The Army Corps of Engineers on several occasions, at Loida's request, authorized more rocks and gravel to be applied to the levee. A barge and a crane have dumped nearly 250,000 tons of rocks along the levee in the last week. "I'm not sure how all this is going to be paid for," Loida said. "Nobody knows now."
Fighting floods is not new in Ste. Genevieve. In 1967, farmers and volunteers working around the clock for seven days saved 3,500 acres with a makeshift levee. And in l973, when the river remained at flood stage for 90 days, the levee was crested in several places despite efforts to hold it back.
After the 1967 flood farmers reinforced the levee. But in l987 the levee district borrowed about $200,000 to build a permanent levee and raise the level of protection. The members of the district pay a tax assessment each year, raising a total of about $65,000. Just before the flooding started a month ago, the district still owed about $75,000 on the loan. Now, as a result of the flooding, the district will need substantial help in paying off obligations to the Corps of Engineers.
Meanwhile, at the far end of the levee in an uninhabited area, the water continues to flow into The Big Field. If the rains and flooding continue at record levels, and the waters do not recede, water on both sides of the levee could saturate it, or cause other
as yet unknown problems because the levee has yet to withstand such pressure. Several days ago the water on The Big Field side of the levee was only four feet lower than the flood side of the levee.

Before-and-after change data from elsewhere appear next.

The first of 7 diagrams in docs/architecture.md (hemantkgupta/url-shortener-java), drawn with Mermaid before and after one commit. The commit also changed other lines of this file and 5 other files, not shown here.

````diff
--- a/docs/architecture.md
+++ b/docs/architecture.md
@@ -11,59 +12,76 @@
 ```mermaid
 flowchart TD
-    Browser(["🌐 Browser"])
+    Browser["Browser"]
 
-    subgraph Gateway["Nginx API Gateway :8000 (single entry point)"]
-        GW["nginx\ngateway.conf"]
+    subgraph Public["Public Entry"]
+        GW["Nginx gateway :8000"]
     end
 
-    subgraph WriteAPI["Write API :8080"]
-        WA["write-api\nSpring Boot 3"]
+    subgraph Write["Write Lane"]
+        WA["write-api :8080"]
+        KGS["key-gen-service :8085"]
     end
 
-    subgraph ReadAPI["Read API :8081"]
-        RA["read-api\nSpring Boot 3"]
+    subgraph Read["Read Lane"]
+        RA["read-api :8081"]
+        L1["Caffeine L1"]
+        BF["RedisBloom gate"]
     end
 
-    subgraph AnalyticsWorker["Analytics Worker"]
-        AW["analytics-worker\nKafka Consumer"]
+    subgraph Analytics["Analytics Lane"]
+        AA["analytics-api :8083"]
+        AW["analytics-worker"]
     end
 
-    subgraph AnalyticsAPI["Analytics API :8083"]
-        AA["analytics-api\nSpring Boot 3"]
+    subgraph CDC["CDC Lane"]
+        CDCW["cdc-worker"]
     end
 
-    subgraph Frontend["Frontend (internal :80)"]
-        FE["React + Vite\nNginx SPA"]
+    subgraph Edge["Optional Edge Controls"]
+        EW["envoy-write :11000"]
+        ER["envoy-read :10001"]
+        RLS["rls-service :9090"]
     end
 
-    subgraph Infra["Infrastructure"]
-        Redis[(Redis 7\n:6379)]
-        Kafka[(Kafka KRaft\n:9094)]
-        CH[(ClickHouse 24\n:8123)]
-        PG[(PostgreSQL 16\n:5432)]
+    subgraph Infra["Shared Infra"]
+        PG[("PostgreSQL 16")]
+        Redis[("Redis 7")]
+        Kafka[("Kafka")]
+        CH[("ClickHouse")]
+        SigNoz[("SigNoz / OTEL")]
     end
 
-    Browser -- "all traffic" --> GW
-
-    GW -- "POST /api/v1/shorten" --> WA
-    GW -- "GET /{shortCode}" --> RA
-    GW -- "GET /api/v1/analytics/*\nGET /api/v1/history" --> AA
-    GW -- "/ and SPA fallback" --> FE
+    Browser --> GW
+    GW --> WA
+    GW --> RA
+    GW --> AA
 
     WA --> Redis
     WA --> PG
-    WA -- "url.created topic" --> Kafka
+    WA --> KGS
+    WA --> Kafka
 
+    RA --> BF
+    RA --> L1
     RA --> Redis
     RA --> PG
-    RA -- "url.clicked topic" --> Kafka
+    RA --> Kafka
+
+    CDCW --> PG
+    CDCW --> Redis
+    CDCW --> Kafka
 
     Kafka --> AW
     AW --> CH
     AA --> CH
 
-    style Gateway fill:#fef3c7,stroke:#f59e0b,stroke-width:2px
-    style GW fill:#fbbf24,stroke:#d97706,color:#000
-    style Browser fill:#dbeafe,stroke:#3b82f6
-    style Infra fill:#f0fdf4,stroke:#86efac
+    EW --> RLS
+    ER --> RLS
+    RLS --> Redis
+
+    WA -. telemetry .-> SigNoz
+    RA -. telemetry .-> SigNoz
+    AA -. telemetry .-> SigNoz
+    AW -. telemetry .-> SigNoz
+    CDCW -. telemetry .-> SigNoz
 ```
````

Despite the odds against success, Loida said he was not second-guessing the decision. He said: "Have you ever heard of a stock car driver saying, `I've only got 1 chance in 40 of winning the race, so I guess I'll just park my car?' We've got so many people working so hard. I can't say enough about the Corps and everything they have done since the first day of this. They are the kind of people who would be a good neighbor."
Loida lost over 2,000 acres of farmland in the flood. "It couldn't have come at a worse time," he said. "We had just finished planting corn and soybeans with the seed and chemicals costing over $100 an acre."
For farmer Earl Valle, who had about 400 acres of corn and beans in The Big Field, the flooding has meant a total loss this year. "I have no choice but to stay and keep going," he said. "There are about 20 farmers who have been affected. We'll just have to wait and see how the government helps us."
Meanwhile, helicopters from the National Guard patrol the levee every few hours looking for potential breaks and monitoring the rush of water entering from the south eastern portion of the levee.
At the opposite end of the levee, closest to St. Mary's road, the original levee is all but covered by thousands of sandbags as volunteers, townspeople, and the National Guard have stayed one or two feet ahead of the rising waters.